Truth is often colored by experience of the journey of life. The poet condenses this quest for truth into his mechanical routine from the college down to Harlem where he crosses St.Nicholas. The Y here refers to the ‘colored branch’ of the YMCA opened on “West Fifty-third Street in 1900, to serve the needs of migrants from the South. This particular branch of the Y also served as a hotel for black visitors to New York City who were denied access to the segregated hotels elsewhere. Among its guests were Ralph Ellison, Langston Hughes, and James Baldwin. During the Harlem Renaissance, the literati met here to exchange ideas. “The ‘Y’ may also function as a symbol here for logical alternatives between the truth and lies. He seeks his domestic domain to vent out the pent-up truth.
He deems that the age of 22 is not a mature one to debunk the truth. He is a like basic human being lacking the basic sense perceptions. He can hear the instructor too, his mode of thinking is conditioned by the white instructor’s viewpoint. The speaker then poses an interesting contrast-the conversation between the speaker and Harlem on the page in black-and-black, and the speaker with New York: Black-and-white. But this combination is a strange one as the speaker echoes : ”’New York who??” The most unambiguous co dialogue would be the black-and-white one; through the heterogeneous combination one color would define the other thereby enriching the other’s identity rather than taking anything from the other through segregation and marginalization. He likes to perform basic functions like any normal human being like eat, drink and be in love, and cannot comprehend why he is seen as ‘different’. Education was not an elite affair. In his autobiography, The Big Sea, Hughes describes himself “[throwing] all the books as far out into the sea” (Hughes3). He longed to listen toBessie, bop,(a favorite of the colored)people or Bach(listened to by the whites).The poet wants to switch over to any of these with a sense of belonging without any of them sounding alien. Alliteration is used here to unite the people beyond the barriers of Apartheid and thereby symbolically unite them. Moreover, music also possesses the powerful capacity to unite and universalize people from all walks of life. The color of his skin did not define/redefine his preferences. Neither did the page that was his output contain his physical signature.
I guess being colored doesn't make me not like
the same things other folks like who are other races.
So will my page be colored that I write?

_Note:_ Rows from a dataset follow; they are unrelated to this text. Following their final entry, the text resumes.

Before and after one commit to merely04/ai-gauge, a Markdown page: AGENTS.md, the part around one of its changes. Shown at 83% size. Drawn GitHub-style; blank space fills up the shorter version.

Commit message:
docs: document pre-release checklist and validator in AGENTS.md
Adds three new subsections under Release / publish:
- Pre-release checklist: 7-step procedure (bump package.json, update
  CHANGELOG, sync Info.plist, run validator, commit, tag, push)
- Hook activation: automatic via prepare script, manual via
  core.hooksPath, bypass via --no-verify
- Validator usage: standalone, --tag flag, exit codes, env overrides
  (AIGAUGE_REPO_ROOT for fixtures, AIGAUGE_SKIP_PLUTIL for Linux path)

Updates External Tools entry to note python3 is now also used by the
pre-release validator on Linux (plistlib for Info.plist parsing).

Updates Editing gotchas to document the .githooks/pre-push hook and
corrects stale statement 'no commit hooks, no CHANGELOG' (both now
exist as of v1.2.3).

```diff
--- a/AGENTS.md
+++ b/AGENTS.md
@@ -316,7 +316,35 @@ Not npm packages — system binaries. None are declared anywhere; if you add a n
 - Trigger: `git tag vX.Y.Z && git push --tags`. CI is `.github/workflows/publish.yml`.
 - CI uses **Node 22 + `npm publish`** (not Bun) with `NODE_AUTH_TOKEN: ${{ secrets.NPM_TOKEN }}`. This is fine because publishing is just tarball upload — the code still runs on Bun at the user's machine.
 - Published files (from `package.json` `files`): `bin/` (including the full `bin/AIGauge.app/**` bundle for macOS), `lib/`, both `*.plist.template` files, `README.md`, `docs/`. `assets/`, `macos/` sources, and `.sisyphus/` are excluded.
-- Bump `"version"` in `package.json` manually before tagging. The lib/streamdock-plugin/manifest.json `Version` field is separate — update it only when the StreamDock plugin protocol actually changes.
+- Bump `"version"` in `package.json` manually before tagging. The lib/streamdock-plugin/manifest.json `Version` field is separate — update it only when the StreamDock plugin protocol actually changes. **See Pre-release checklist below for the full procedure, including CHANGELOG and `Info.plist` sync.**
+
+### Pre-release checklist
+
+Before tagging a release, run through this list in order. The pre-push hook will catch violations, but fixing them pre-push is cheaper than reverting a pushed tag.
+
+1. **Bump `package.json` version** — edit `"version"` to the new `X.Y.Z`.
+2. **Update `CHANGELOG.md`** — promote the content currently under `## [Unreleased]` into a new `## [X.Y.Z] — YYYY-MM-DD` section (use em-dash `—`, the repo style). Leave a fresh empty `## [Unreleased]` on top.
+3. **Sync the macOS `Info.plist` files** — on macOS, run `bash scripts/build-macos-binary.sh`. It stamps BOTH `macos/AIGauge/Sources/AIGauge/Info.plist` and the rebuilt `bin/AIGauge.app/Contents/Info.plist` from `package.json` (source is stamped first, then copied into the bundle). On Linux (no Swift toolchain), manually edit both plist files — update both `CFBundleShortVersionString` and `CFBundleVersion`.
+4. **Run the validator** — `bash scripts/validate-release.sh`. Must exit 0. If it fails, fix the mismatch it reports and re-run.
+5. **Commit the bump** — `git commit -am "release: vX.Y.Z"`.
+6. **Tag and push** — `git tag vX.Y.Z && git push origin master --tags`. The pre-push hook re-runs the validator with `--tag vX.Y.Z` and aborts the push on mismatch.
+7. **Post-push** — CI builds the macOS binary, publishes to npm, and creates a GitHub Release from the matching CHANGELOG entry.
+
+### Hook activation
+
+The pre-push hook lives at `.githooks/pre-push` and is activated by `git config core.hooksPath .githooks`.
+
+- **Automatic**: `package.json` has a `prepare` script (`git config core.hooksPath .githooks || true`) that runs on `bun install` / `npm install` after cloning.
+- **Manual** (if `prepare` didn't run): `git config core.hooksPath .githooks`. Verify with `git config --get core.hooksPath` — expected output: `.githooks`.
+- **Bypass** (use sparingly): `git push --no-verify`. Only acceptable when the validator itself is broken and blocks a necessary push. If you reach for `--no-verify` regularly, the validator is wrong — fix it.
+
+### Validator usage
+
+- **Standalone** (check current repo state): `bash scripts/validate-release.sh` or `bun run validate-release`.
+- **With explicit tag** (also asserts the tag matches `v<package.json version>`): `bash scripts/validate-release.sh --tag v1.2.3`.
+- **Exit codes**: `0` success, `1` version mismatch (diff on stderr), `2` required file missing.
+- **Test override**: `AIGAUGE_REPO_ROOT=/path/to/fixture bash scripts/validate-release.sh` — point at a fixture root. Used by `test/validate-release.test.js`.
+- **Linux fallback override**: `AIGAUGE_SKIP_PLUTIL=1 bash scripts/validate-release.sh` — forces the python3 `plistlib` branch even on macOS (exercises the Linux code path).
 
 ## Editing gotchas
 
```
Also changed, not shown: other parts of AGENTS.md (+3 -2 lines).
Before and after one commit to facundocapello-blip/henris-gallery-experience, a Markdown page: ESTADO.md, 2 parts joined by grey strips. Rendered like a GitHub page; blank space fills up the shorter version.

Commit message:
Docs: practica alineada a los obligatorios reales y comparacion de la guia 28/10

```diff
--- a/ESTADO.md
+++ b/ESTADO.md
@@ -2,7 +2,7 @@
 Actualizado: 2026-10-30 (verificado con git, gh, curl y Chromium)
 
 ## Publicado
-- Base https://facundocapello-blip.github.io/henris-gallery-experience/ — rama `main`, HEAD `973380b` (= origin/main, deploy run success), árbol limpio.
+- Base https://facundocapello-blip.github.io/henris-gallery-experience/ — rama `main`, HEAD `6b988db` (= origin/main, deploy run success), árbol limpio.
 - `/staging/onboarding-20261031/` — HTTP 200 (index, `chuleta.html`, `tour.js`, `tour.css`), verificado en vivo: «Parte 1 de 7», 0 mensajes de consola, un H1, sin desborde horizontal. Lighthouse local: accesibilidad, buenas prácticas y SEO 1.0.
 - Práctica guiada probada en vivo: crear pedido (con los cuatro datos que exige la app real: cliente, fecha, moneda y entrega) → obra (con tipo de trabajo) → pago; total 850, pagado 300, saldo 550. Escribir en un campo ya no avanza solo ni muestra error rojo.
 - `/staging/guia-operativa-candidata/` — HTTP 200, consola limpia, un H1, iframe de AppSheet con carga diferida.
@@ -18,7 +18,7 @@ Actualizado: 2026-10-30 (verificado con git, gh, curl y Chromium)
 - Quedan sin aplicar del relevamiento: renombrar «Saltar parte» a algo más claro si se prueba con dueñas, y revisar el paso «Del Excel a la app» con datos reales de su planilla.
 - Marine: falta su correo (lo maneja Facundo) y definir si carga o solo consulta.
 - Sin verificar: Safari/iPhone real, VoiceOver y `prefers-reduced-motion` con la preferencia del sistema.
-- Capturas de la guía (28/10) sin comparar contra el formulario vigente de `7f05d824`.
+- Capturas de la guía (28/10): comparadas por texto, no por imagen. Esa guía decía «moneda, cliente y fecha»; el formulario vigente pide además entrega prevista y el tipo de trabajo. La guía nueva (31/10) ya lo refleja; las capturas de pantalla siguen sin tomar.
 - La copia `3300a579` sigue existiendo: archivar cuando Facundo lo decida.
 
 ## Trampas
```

He declares that the page will not be wholly white, as it comes from him. It will also reflects the instructor’s ‘color’ as the speaker’s voice of education was handed over to him by the instructor. He was a part of the speaker, as much as the speaker was a part of him. Black was a part of white as much as white was a part of black. The contrast was the defining aspect, and the foregrounding criterion.
© Rukhaya MK 2012
© 2013 Rukhaya MK